"By the time we see them they've already lost vision, they're already on dialysis," says Wetz. "Most have had symptoms and didn't know it was diabetes."
Anyone who has a family history of diabetes needs to be screened and should be alert for symptoms of the disease.
Besides frequent urination and excessive thirst, other symptoms of Type 2 diabetes include extreme hunger with weight loss, blurred vision, nausea and vomiting, extreme weakness and fatigue, and loss of feeling in the hands or feet. Symptoms may be so mild that they're easy to dismiss as simply getting older.
Anyone can get Type 2 diabetes but those at highest risk include African-Americans, Hispanics and American Indians, those who are overweight or obese (especially with fat concentrated in the belly) and those with a family history of Type 2 diabetes. Also at risk are those who are inactive, women who had gestational diabetes during pregnancy, smokers and the elderly.
And because of the epidemic of obesity in children, Type 2 diabetes — once exclusively a disease of adults — is becoming more common in adolescents and teenagers.
Taking a proactive approach is key
Bolster, a retired hospital data processing director from upstate New York, didn't let the shock of his diagnosis last long. His doctor prescribed daily medication to get his blood sugar under control. He swore off junk food, started walking, joined a fitness center and began attending diabetes education classes.

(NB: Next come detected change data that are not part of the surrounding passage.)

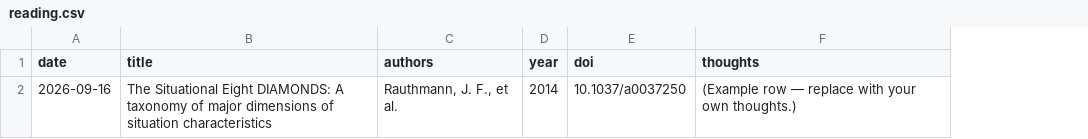
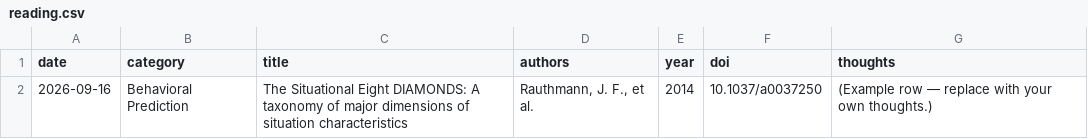
Before and after one commit to haleylam0704/haleylam0704.github.io, a CSV file: _data/reading.csv, drawn as a sheet; the diff names each change by its address in the sheet, - before the commit and + after, or states it on an @@ line.

```diff
--- a/_data/reading.csv
+++ b/_data/reading.csv
+column B (category), row 2: Behavioral Prediction
```
Also changed, not shown: 1 other file.
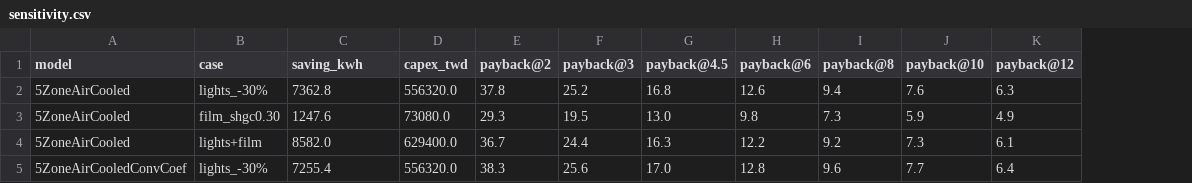
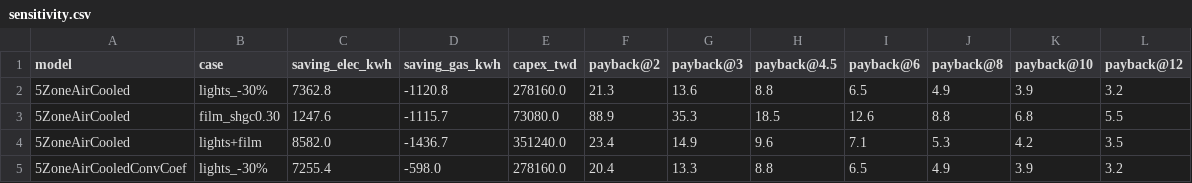
Before and after one commit to Tanna-qne/building-energy-sensitivity, a CSV file: sensitivity.csv, drawn as a sheet; only a part is shown; addresses are those after the commit; the diff covers the shown part only; the diff names each change by its address in the sheet, - before the commit and + after, or states it on an @@ line.

```diff
--- a/sensitivity.csv
+++ b/sensitivity.csv
+column D (saving_gas_kwh), rows 2-5: -1120.8 | -1115.7 | -1436.7 | -598.0
-C1: saving_kwh
+C1: saving_elec_kwh
-E2 (capex_twd): 556320.0
+E2 (capex_twd): 278160.0
-F2 (payback@2): 37.8
+F2 (payback@2): 21.3
-G2 (payback@3): 25.2
+G2 (payback@3): 13.6
-H2 (payback@4.5): 16.8
+H2 (payback@4.5): 8.8
-I2 (payback@6): 12.6
+I2 (payback@6): 6.5
-J2 (payback@8): 9.4
+J2 (payback@8): 4.9
-K2 (payback@10): 7.6
+K2 (payback@10): 3.9
-L2 (payback@12): 6.3
+L2 (payback@12): 3.2
-F3 (payback@2): 29.3
+F3 (payback@2): 88.9
-G3 (payback@3): 19.5
+G3 (payback@3): 35.3
-H3 (payback@4.5): 13.0
+H3 (payback@4.5): 18.5
-I3 (payback@6): 9.8
+I3 (payback@6): 12.6
-J3 (payback@8): 7.3
+J3 (payback@8): 8.8
-K3 (payback@10): 5.9
+K3 (payback@10): 6.8
-L3 (payback@12): 4.9
+L3 (payback@12): 5.5
-E4 (capex_twd): 629400.0
+E4 (capex_twd): 351240.0
-F4 (payback@2): 36.7
+F4 (payback@2): 23.4
-G4 (payback@3): 24.4
+G4 (payback@3): 14.9
-H4 (payback@4.5): 16.3
+H4 (payback@4.5): 9.6
-I4 (payback@6): 12.2
+I4 (payback@6): 7.1
-J4 (payback@8): 9.2
+J4 (payback@8): 5.3
-K4 (payback@10): 7.3
+K4 (payback@10): 4.2
-L4 (payback@12): 6.1
+L4 (payback@12): 3.5
-E5 (capex_twd): 556320.0
+E5 (capex_twd): 278160.0
-F5 (payback@2): 38.3
+F5 (payback@2): 20.4
-G5 (payback@3): 25.6
+G5 (payback@3): 13.3
-H5 (payback@4.5): 17.0
+H5 (payback@4.5): 8.8
-I5 (payback@6): 12.8
+I5 (payback@6): 6.5
-J5 (payback@8): 9.6
+J5 (payback@8): 4.9
-K5 (payback@10): 7.7
+K5 (payback@10): 3.9
-L5 (payback@12): 6.4
+L5 (payback@12): 3.2
```
Also changed, not shown: 84 edited cells elsewhere in this file, results.csv, 2 other files.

Almost a year later, he still checks his blood sugar five times a day, but the lifestyle changes made such a difference he now needs almost no prescription medication. He says family support was critical and gives his wife and daughter a lot of credit for his success. "I'm a good soldier," he says. "I feel extremely optimistic. Having it in check makes everybody feel a whole lot better."
Irene Maher can be reached at firstname.lastname@example.org or (813) 226-3416.